The highpoints of the fifty states range from Alaska’s 20,310-foot-high Mount McKinley to 345 feet at Lakewood Park in Florida. Some highpoints, such as Mount Mitchell in North Carolina and New Hampshire’s Mount Washington, can be reached by car on a sightseeing drive. Others, including Colorado’s Mount Elbert or Mount Marcy in New York, are accessible as wilderness day hikes. Still others, such as Mount Rainier in Washington or Gannett Peak in Wyoming, are strenuous and risky mountaineering challenges that should be attempted only by experienced climbers. Whatever your level of skill and interest, these varied highpoints offer a diverse range of experiences.
The third edition of this classic guide updates route descriptions and maps, changes to private property ownership and public lands requirements, lists of guides and outfitters, and essential online resources.

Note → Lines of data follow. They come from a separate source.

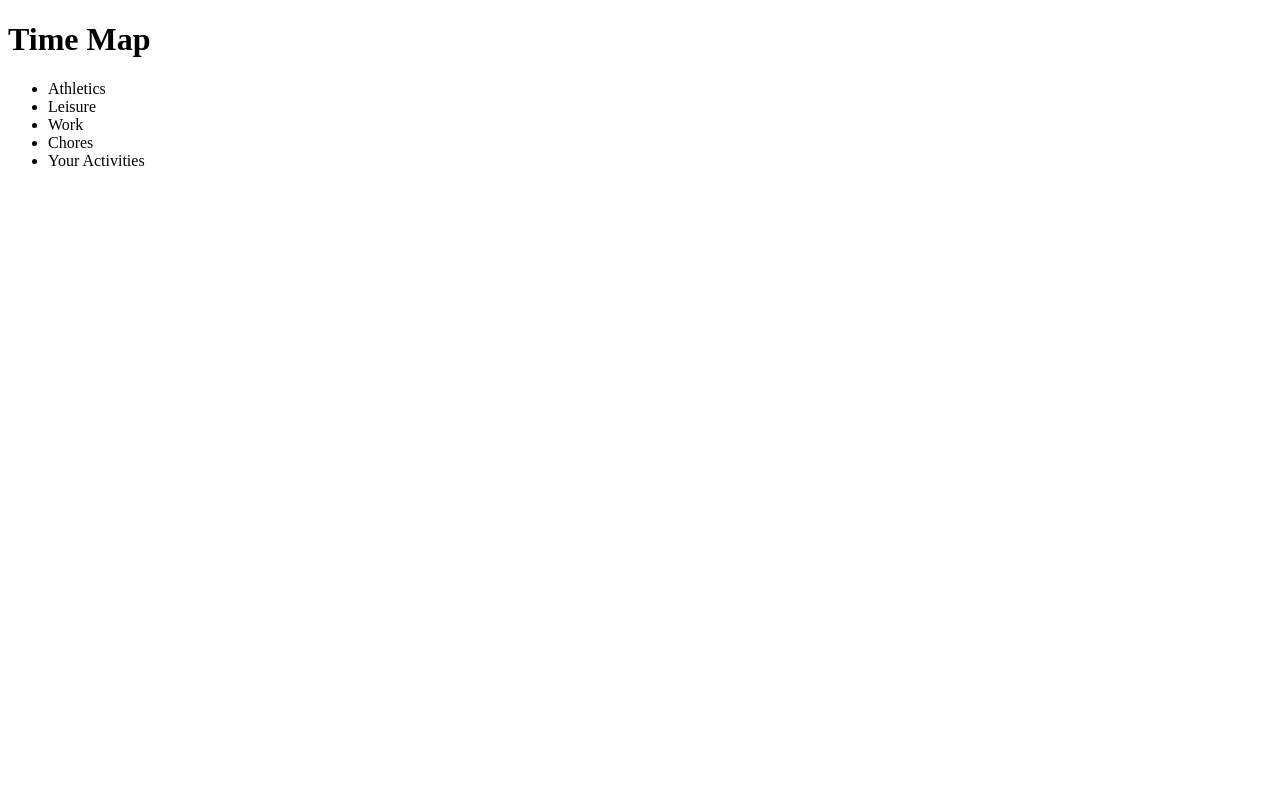
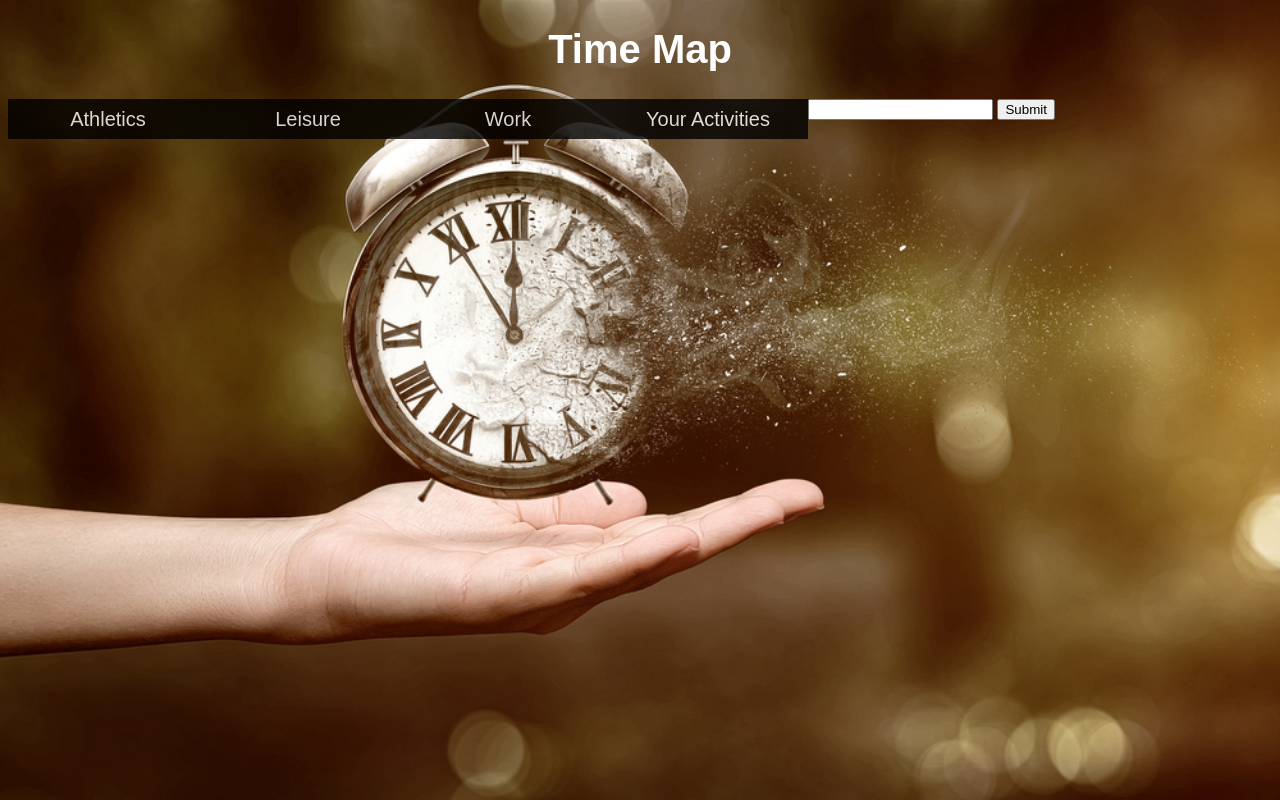
Before and after one commit to ruskeezy/time-map, a plain HTML site: page index.html in a window 1280 px wide. Drawn offline with Linux system fonts and the light colour scheme.

Commit message:
dropdown menu

```diff
--- a/index.html
+++ b/index.html
@@ -2,6 +2,7 @@
 <html>
   <head>
     <meta charset="utf-8">
+    <link rel="stylesheet" href="style.css">
     <title>Time Map</title>
   </head>
   <body>
@@ -10,12 +11,39 @@
     </header>
     <section id="default-categories">
       <ul class="default">
-        <li>Athletics</li>
-        <li>Leisure</li>
-        <li>Work</li>
-        <li>Chores</li>
-        <li>Your Activities</li>
+        <li><a>Athletics
+          <ul>
+            <li><a>Running</a></li>
+            <li><a>Lifting</a></li>
+            <li><a>Cycling</a></li>
+          </ul>
+        </a></li>
+        <li><a>Leisure
+          <ul>
+            <li><a>TV</a></li>
+            <li><a>Reading</a></li>
+            <li><a>Music</a></li>
+          </ul>
+        </a></li>
+        <li><a>Work
+          <ul>
+            <li><a>Meetings</a></li>
+            <li><a>Projects</a></li>
+            <li><a>Programming</a></li>
+          </ul>
+        </a></li>
+        <li><a>Your Activities
+          <ul>
+            <li><a></a></li>
+            <li><a></a></li>
+            <li><a></a></li>
+          </ul>
+        </a></li>
       </ul>
+    </section>
+    <section class="activity-form">
+        <input id="activity-field" >
+        <button type="button" onclick="addActivity()" value="Submit">Submit</button>
     </section>
   </body>
 </html>
--- a/style.css
+++ b/style.css
@@ -0,0 +1,47 @@
+body {
+  background: url('img/time.jpeg') no-repeat;
+  background-size: cover;
+  font-family: Arial;
+  color: white;
+}
+
+h1 {
+  text-align: center;
+  font-size: 40px;
+
+}
+
+ul {
+  margin: 0px;
+  padding: 0px;
+  list-style: none;
+}
+
+ul li {
+  float: left;
+  width: 200px;
+  height: 40px;
+  background-color: black;
+  opacity: .8;
+  line-height: 40px;
+  text-align: center;
+  font-size: 20px;
+}
+
+ul li a {
+  text-decoration: none;
+  color: white;
+  display: block;
+}
+
+ul li a:hover {
+  background-color: green;
+}
+
+ul li ul li {
+  display: none;
+}
+
+ul li:hover ul li {
+  display: block;
+}
```
Also changed, not shown: app.js (+8 -0 lines), img/time.jpeg (added).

As with the two popular previous editions, Highpoints of the United States is arranged alphabetically by state, each site description accompanied with a map, photographs, information on trailhead, main and alternative routes, elevation gain, conditions, historical and natural history notes, and lists of potential guides or outfitters. Appendices include a list of highpoints by region and by elevation, useful resources, and a personal log for the unashamed “peak-bagger.”
Whether you’re an armchair hiker or a seasoned climber, interested only in your state’s highest point or all fifty, this book will be an invaluable companion and reference.
Don W. Holmes is a California native now residing in Colorado. Don has been on numerous expeditions in the West, climbed sixty-five summits in the Sierra Nevada, taught basic mountaineering classes for the Sierra Club, reached the summits of 270 peaks over 5,000 feet in southern California, and assisted with the Wilderness Trekking School for the Colorado Mountain Club. He was formerly chair of the board of directors, president, and treasurer of the Highpointers Club. Don was awarded the prestigious Jack Longacre Award at the Highpointers Convention in 2005.
Praise and Reviews:
“An essential guidebook for climbing the U.S. highpoints.”
"Holmes provides a simple yet comprehensive description of the nation’s 50 highpoints. I particularly like the addition of alternate routes, special conditions, historical notes and natural history which help enhance the peak-bagging experience. It shouldn’t be just about reaching the top. Hikers and climbers should learn and enjoy the beauty that nature provides around each of these spectacular sites—even if the highpoint is in the middle of a highway. Holmes makes that possible with his Guide to the Fifty State Summits."
—Mike Weibel, coauthor of High in Utah: A Hiking Guide to the Tallest Summits in the State’s 29 Counties